She then said being told she didn’t sound American was a double standard. “Are they saying that Americans must not question their government, must see the world in black and white, and chose simplicity over nuanced understandings? In that case, you all are doing it right,” she added. “But furthermore, what an incredibly loaded statement to say to a visibly Muslim woman on live TV, pushing every stereotype of 'other,' 'foreign,' and 'incompatible with America' that Muslims are so systematically characterized as—and therefore used as justification to commit violence against, both here and abroad. If a white person said the same things as I did I guarantee you their 'American-ness' would not have been questioned.”
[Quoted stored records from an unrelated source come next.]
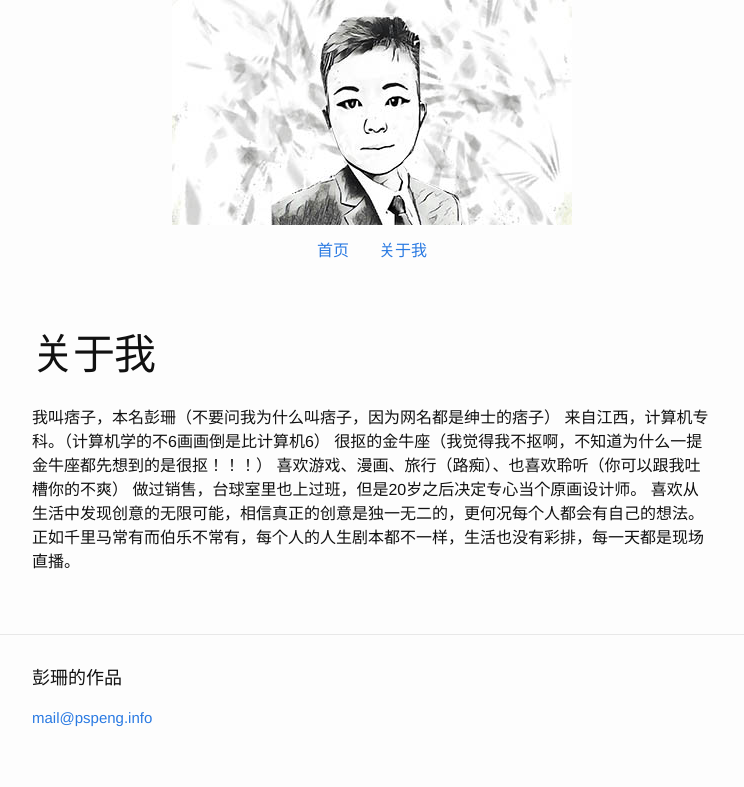
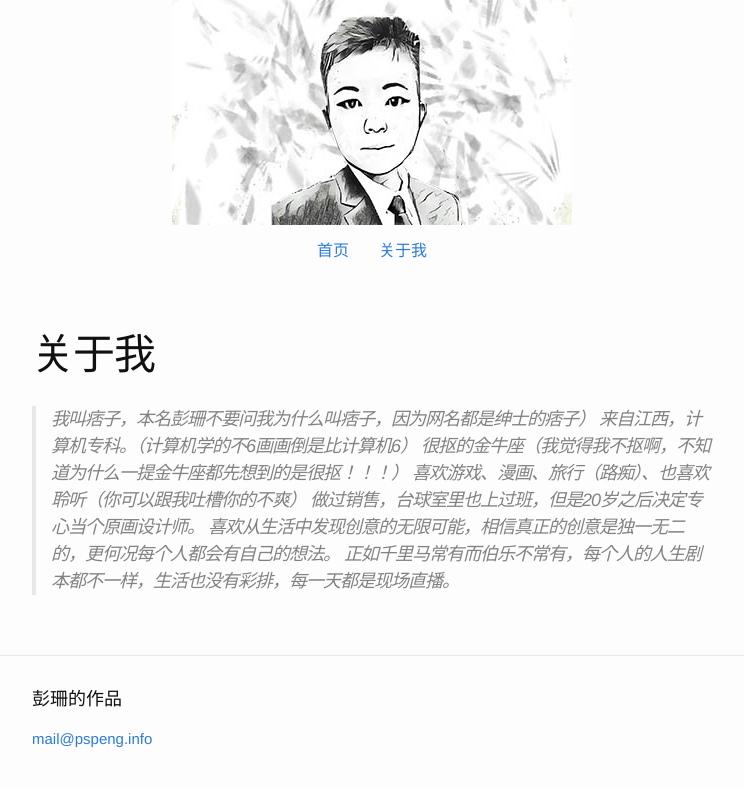
Before and after one commit to pengshan96/MyDesignBlog, a Jekyll site: the page built from about.md, in a window 1280 px wide. Shown: the top 787 px of the page, without its empty margins (268-1012 px from the left). Built offline with Jekyll 4.4.1, drawn with Linux system fonts in a browser that asks for light colours.

Commit message:
自我介绍

```diff
--- a/about.md
+++ b/about.md
@@ -3,10 +3,10 @@ layout: page
 title: 关于我
 permalink: /about/
 ---
-我叫痞子，本名彭珊（不要问我为什么叫痞子，因为网名都是绅士的痞子）
-来自江西，计算机专科。（计算机学的不6画画倒是比计算机6）
-很抠的金牛座（我觉得我不抠啊，不知道为什么一提金牛座都先想到的是很抠！！！）
-喜欢游戏、漫画、旅行（路痴）、也喜欢聆听（你可以跟我吐槽你的不爽）
-做过销售，台球室里也上过班，但是20岁之后决定专心当个原画设计师。
-喜欢从生活中发现创意的无限可能，相信真正的创意是独一无二的，更何况每个人都会有自己的想法。
-正如千里马常有而伯乐不常有，每个人的人生剧本都不一样，生活也没有彩排，每一天都是现场直播。
+>我叫痞子，本名彭珊不要问我为什么叫痞子，因为网名都是绅士的痞子）
+>来自江西，计算机专科。（计算机学的不6画画倒是比计算机6）
+>很抠的金牛座（我觉得我不抠啊，不知道为什么一提金牛座都先想到的是很抠！！！）
+>喜欢游戏、漫画、旅行（路痴）、也喜欢聆听（你可以跟我吐槽你的不爽）
+>做过销售，台球室里也上过班，但是20岁之后决定专心当个原画设计师。
+>喜欢从生活中发现创意的无限可能，相信真正的创意是独一无二的，更何况每个人都会有自己的想法。
+>正如千里马常有而伯乐不常有，每个人的人生剧本都不一样，生活也没有彩排，每一天都是现场直播。
```
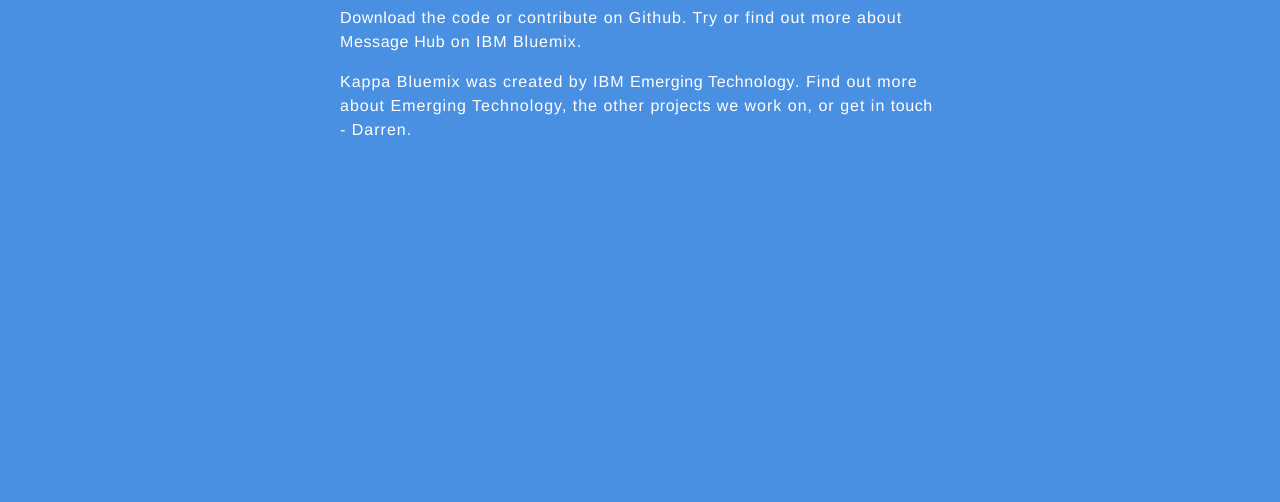
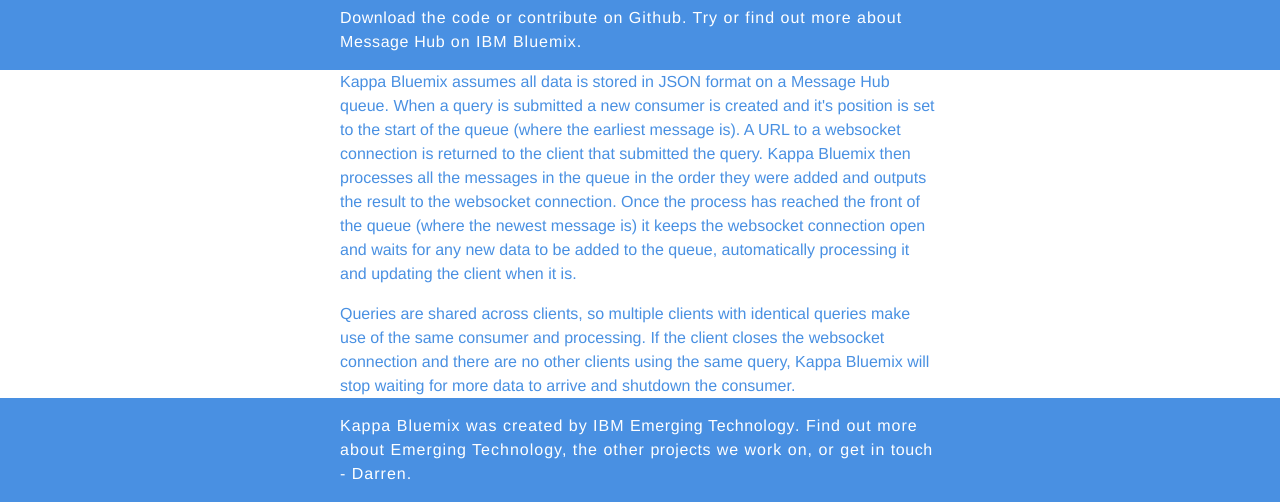
Before and after one commit to ibmets/kappa-bluemix, a plain HTML site: page docs/index.html in a window 1280 px wide. Shown: the part 820-1322 px from the top of the page. Before the commit the page ends 978 px from the top, so only its background shows below. Drawn offline with Linux system fonts and the light colour scheme.

Commit message:
more README and website content

```diff
--- a/docs/index.html
+++ b/docs/index.html
@@ -22,6 +22,18 @@
       <p class="info">
         <a href="https://github.com/shawdm/kappa-bluemix">Download</a> the code or contribute on Github. Try or find out more about <a href="https://developer.ibm.com/messaging/message-hub/">Message Hub</a> on IBM Bluemix.
       </p>
+    </div>
+    <div class="negative">
+      <div class="wrapper">
+        <p>
+          Kappa Bluemix assumes all data is stored in JSON format on a Message Hub queue. When a query is submitted a new consumer is created and it's position is set to the start of the queue (where the earliest message is). A URL to a websocket connection is returned to the client that submitted the query.  Kappa Bluemix then processes all the messages in the queue in the order they were added and outputs the result to the websocket connection.  Once the process has reached the front of the queue (where the newest message is) it keeps the websocket connection open and waits for any new data to be added to the queue, automatically processing it and updating the client when it is.
+        </p>
+        <p>
+          Queries are shared across clients, so multiple clients with identical queries make use of the same consumer and processing.  If the client closes the websocket connection and there are no other clients using the same query, Kappa Bluemix will stop waiting for more data to arrive and shutdown the consumer.
+        </p>
+      </div>
+    </div>
+    <div class="wrapper">
       <p class="info">
         Kappa Bluemix was created by IBM <a href="https://ets.mybluemix.net">Emerging Technology</a>.  Find out more about Emerging Technology, the other <a href="https://ets.mybluemix.net/catalogue/demos">projects</a> we work on, or get in <a href="mailto:shawdm@uk.ibm.com">touch</a> - Darren.
       </p>
--- a/docs/site.css
+++ b/docs/site.css
@@ -84,6 +84,15 @@
 }
 
 
+
+.negative{
+  background-color: #fff;
+  color: #4990E2;
+}
+
+
+
+
 /* json formatting */
 /* from: http://stackoverflow.com/questions/4810841/how-can-i-pretty-print-json-using-javascript */
 pre {
```
Also changed, not shown: README.md.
On Wednesday, Katebi took to Twitter to first thank those who have supported her stance, and also provide an update in which we learned anchor Robin Baumgarten later apologized to her, to which she replied with a few proposals. “The apology was important, but it’s also important to be able to use this moment as a teaching tool, and prevent it from happening again. Let’s raise the bar,” she wrote.
The response to her initial tweet about the incident was met with much applause.
On Thursday, Katebi offered more details about the apology to InStyle. "This isn't about Hoda vs. WGN. This is really about the normalization of stereotypes that feed into systematic anti-Muslim racism. It really is a larger conversation that needs to be had, and I would be happy to appear on-air with both Larry and Robin and go over the conversation together as an important part of shifting our narratives and mindsets," she told InStyle. "Unfortunately, Larry has not only not made contact since the interview was conducted, and the morning before the conversation was set to happen—this morning—I was called back and told that they have changed their minds and want to go with a different story, one that I would be able to come back on the show. But it would be pre-recorded and edited by them. They told me that they did not trust me."
For Katebi, it was important to react eloquently, and not lose her cool. "People of color, especially women of color, are put under a microscope, and how we react is always policed. I knew that if I showed anything side from casual amusement, that I would have been scrutinized as angry and emotional—labels that are often times placed on women and women of color, especially black women," she added. "Ultimately, I think rage an anger is powerful, righteous, and justified."
"To young women watching this, I deeply love and appreciate the love and support, but this is not about me—this is about resistance, about questioning the stories you're being told, and not being afraid to do something about it," she said in response to any message she was for young women watching her response. "This is about being unafraid in getting up and fighting for your community, and that you're not alone. Don't allow injustice, however small or large, to go unchallenged. We're in this all together, after all!"